Valve - Bicycle innertubes have valves through which air can be put into the wheels.  The two common types of valves are Shraeder, which are the same as the valves found on car wheels, and Presta valves, which are smaller and lighter in weight.


Var - A manufacturer of bicycle tools. Var tools are characterized by spherical plastic knobs on adjustable parts, and big, rough-finished, die-cast parts.


Vegetarianism - A diet which does not include meat. Variations are Ovo-vegetarian which is no meat and no eggs, lacto-vegetarian which is no milk products, and lacto-ovo-vegetarian, which is no meat, no milk and no eggs. Many successful racers have practiced all three four varieties with varying rates of success. In addition to possibly helping your racing career, there are many studies which indicate that vegetarians have longer, healthier lives. However, there are dissenting opinions also. Your author believes the best bet is to eat very little meat, eggs and milk but not necessarily avoid them altogether. 

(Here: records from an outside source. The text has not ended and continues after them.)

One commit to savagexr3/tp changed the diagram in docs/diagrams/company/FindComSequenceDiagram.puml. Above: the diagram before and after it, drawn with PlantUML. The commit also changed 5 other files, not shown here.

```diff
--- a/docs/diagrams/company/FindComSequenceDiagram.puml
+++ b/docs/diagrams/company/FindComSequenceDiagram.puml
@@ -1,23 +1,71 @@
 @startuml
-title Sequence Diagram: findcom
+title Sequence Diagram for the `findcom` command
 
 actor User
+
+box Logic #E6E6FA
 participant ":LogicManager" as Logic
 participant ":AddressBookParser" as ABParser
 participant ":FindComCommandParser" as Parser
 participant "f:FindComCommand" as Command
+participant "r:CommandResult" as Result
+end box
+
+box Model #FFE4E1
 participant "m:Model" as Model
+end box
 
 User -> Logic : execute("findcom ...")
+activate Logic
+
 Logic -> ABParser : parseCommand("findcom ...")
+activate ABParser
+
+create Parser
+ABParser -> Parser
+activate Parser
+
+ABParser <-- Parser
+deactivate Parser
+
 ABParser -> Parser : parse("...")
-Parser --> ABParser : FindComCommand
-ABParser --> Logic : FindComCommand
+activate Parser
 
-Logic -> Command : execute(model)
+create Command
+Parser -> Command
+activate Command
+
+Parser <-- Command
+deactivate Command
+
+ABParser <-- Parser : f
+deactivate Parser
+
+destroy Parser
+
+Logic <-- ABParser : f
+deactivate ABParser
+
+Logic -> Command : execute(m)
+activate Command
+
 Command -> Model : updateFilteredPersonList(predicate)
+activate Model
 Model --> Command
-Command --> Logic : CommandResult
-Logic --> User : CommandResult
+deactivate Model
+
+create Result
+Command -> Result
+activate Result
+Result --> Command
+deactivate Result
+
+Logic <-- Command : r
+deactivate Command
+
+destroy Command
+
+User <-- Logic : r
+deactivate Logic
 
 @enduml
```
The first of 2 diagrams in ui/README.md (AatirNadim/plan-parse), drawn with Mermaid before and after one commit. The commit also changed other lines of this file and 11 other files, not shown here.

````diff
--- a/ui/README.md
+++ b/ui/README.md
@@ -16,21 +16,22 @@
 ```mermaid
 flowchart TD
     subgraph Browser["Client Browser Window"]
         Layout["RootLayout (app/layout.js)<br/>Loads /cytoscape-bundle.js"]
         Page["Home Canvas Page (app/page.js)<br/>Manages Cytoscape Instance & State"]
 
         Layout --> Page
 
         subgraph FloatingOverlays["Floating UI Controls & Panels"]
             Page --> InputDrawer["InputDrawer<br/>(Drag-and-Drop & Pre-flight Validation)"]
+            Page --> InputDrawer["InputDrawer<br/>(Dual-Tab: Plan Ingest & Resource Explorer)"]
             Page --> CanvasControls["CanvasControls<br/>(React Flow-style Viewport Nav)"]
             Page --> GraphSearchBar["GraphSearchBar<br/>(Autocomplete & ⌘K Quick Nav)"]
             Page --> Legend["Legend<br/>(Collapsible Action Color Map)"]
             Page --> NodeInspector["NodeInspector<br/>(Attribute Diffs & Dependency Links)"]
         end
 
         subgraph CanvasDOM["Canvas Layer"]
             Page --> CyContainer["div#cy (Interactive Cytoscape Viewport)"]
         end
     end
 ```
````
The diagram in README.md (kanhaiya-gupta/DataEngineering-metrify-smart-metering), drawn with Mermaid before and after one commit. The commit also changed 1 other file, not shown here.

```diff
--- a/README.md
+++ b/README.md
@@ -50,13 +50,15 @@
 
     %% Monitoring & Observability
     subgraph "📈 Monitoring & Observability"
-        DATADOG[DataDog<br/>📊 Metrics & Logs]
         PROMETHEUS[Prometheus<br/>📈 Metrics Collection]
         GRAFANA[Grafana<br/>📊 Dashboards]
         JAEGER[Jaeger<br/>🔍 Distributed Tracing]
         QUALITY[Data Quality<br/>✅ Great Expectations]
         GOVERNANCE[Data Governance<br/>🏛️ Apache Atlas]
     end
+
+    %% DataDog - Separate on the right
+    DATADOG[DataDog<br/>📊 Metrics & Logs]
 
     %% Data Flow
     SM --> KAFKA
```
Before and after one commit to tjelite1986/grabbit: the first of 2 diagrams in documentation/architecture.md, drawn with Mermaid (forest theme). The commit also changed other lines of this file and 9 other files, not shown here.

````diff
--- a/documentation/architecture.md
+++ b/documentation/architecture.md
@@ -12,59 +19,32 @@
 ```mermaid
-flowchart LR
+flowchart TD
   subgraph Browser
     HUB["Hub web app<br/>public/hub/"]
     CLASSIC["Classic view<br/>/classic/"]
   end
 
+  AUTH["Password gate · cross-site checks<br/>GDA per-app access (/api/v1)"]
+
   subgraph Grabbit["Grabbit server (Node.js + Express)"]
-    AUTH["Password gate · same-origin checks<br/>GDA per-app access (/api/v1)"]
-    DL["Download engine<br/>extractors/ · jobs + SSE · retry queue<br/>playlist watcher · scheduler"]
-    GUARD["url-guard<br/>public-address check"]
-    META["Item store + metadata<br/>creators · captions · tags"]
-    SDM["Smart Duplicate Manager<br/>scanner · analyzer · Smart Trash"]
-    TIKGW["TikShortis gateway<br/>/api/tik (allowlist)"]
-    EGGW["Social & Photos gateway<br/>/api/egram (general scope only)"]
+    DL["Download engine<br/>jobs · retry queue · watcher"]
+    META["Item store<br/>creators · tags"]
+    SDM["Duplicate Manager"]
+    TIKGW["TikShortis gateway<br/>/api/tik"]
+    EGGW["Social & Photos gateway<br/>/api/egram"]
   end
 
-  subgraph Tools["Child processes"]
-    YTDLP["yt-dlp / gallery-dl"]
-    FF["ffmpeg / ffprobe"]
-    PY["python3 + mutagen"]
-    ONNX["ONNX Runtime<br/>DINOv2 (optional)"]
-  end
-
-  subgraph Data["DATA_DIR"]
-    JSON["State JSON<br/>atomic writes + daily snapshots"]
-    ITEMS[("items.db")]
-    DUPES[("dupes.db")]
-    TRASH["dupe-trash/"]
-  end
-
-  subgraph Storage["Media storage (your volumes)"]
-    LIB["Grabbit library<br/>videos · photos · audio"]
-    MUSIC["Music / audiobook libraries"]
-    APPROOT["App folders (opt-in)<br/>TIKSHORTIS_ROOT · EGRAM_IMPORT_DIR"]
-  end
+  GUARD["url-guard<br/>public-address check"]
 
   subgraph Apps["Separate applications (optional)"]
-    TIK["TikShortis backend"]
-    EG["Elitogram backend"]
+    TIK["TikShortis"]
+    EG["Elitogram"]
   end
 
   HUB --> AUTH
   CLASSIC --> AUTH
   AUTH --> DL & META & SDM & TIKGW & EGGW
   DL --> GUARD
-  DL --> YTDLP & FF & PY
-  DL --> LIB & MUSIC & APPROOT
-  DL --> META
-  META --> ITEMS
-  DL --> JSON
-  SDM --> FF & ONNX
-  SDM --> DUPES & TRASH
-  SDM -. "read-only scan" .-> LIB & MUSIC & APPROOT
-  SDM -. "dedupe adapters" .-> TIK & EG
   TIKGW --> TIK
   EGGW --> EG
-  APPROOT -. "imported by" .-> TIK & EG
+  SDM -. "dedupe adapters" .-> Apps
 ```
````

Although not directly related to bicycling, many bicyclists, because they tend to be intelligent, open individuals, look into dietary matters, and have determined that eating natural or organic foods is a good choice. They feel that the contaminants in commercial foods may impede performance, clear thinking, and can lead to degenerative diseases which will shorten their lives.


Velodrome - A building housing a bicycle racing track. The velodrome contains a large oval of smooth wooden boards, banked higher toward the outside, in which spectators watch bicycle racing events. Velodromes were much more popular in the late 1800's and early 1900s than they are today.


Vise - a sturdy metal device fastened to a workbench.  Bicycle parts can be held in a vise while being filed, cut, bent, drilled and so on.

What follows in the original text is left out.